> [Work order] Text in the records must be reproduced exactly, and pictures must be skipped.

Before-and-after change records
=-=-=-=-=

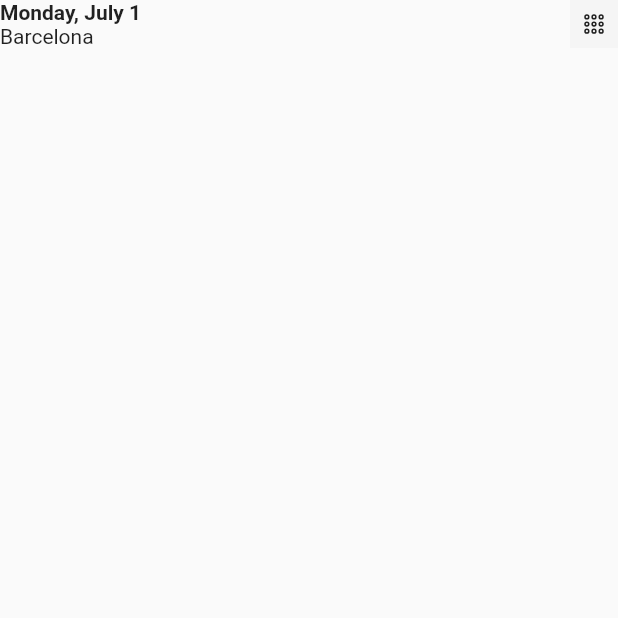
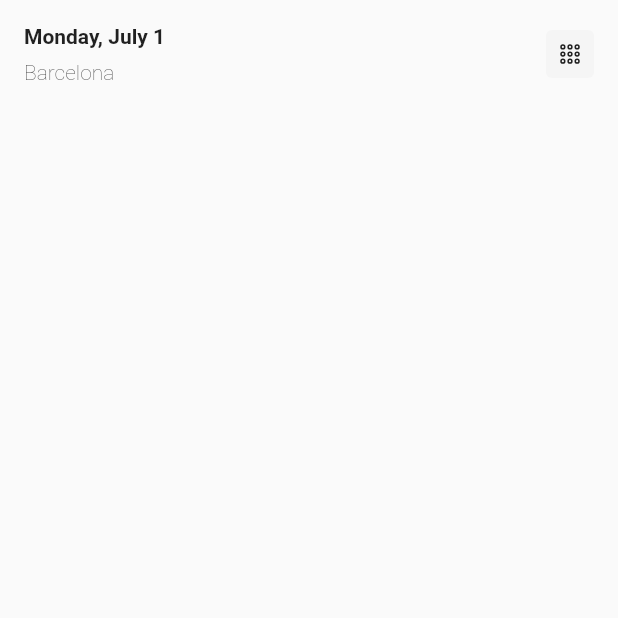
Before and after one commit to JAICHANGPARK/flutter_notebook_18th_story, a Flutter app: the screen it shows after launch, on a phone screen of 412 x 824 dp, the top half of it. Run offline on Flutter 3.47's test engine with Material 2 defaults, Android fonts, the phone set to English and light mode, and no system bars; our stand-ins replace cached_network_image, flutter_lorem, flutter_riverpod, flutter_svg, freezed_annotation, go_router and 3 more.

Commit message:
Update cargo_transportation_home_page.dart

```diff
--- a/lib/ep1073_cargo_transportation/src/ui/cargo_transportation_home_page.dart
+++ b/lib/ep1073_cargo_transportation/src/ui/cargo_transportation_home_page.dart
@@ -17,7 +17,9 @@ class _CargoTransportationHomePageState extends State<CargoTransportationHomePag
         child: Column(
           crossAxisAlignment: CrossAxisAlignment.start,
           children: [
-            Row(
+            Padding(
+              padding: const EdgeInsets.all(16.0),
+              child: Row(
                 mainAxisAlignment: MainAxisAlignment.spaceBetween,
                 children: [
                   Column(
@@ -29,7 +31,10 @@ class _CargoTransportationHomePageState extends State<CargoTransportationHomePag
                           fontWeight: FontWeight.bold,
                         ),
                       ),
-                    Text("Barcelona"),
+                      SizedBox(height: 8,),
+                      Text("Barcelona",style: TextStyle(
+                        fontWeight: FontWeight.w200
+                      ),),
                     ],
                   ),
                   Container(
@@ -38,6 +43,7 @@ class _CargoTransportationHomePageState extends State<CargoTransportationHomePag
                     padding: EdgeInsets.all(8),
                     decoration: BoxDecoration(
                       color: Colors.grey[100],
+                      borderRadius: BorderRadius.circular(4)
                     ),
                     child: Icon(
                       Ionicons.apps_outline,
@@ -45,6 +51,7 @@ class _CargoTransportationHomePageState extends State<CargoTransportationHomePag
                     ),
                   )
                 ],
+              ),
             )
           ],
         ),
```
Lines whose indentation alone changed are shown as unchanged.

=-=-=-=-=

> [Written reply]
Before and after one commit to JAICHANGPARK/flutter_notebook_18th_story, a Flutter app: the screen it shows after launch, on a phone screen of 412 x 824 dp, the top half of it. Run offline on Flutter 3.47's test engine with Material 2 defaults, Android fonts, the phone set to English and light mode, and no system bars; our stand-ins replace cached_network_image, flutter_lorem, flutter_riverpod, flutter_svg, freezed_annotation, go_router and 3 more.

Commit message:
Update cargo_transportation_home_page.dart

```diff
--- a/lib/ep1073_cargo_transportation/src/ui/cargo_transportation_home_page.dart
+++ b/lib/ep1073_cargo_transportation/src/ui/cargo_transportation_home_page.dart
@@ -17,7 +17,9 @@ class _CargoTransportationHomePageState extends State<CargoTransportationHomePag
         child: Column(
           crossAxisAlignment: CrossAxisAlignment.start,
           children: [
-            Row(
+            Padding(
+              padding: const EdgeInsets.all(16.0),
+              child: Row(
                 mainAxisAlignment: MainAxisAlignment.spaceBetween,
                 children: [
                   Column(
@@ -29,7 +31,10 @@ class _CargoTransportationHomePageState extends State<CargoTransportationHomePag
                           fontWeight: FontWeight.bold,
                         ),
                       ),
-                    Text("Barcelona"),
+                      SizedBox(height: 8,),
+                      Text("Barcelona",style: TextStyle(
+                        fontWeight: FontWeight.w200
+                      ),),
                     ],
                   ),
                   Container(
@@ -38,6 +43,7 @@ class _CargoTransportationHomePageState extends State<CargoTransportationHomePag
                     padding: EdgeInsets.all(8),
                     decoration: BoxDecoration(
                       color: Colors.grey[100],
+                      borderRadius: BorderRadius.circular(4)
                     ),
                     child: Icon(
                       Ionicons.apps_outline,
@@ -45,6 +51,7 @@ class _CargoTransportationHomePageState extends State<CargoTransportationHomePag
                     ),
                   )
                 ],
+              ),
             )
           ],
         ),
```
Lines whose indentation alone changed are shown as unchanged.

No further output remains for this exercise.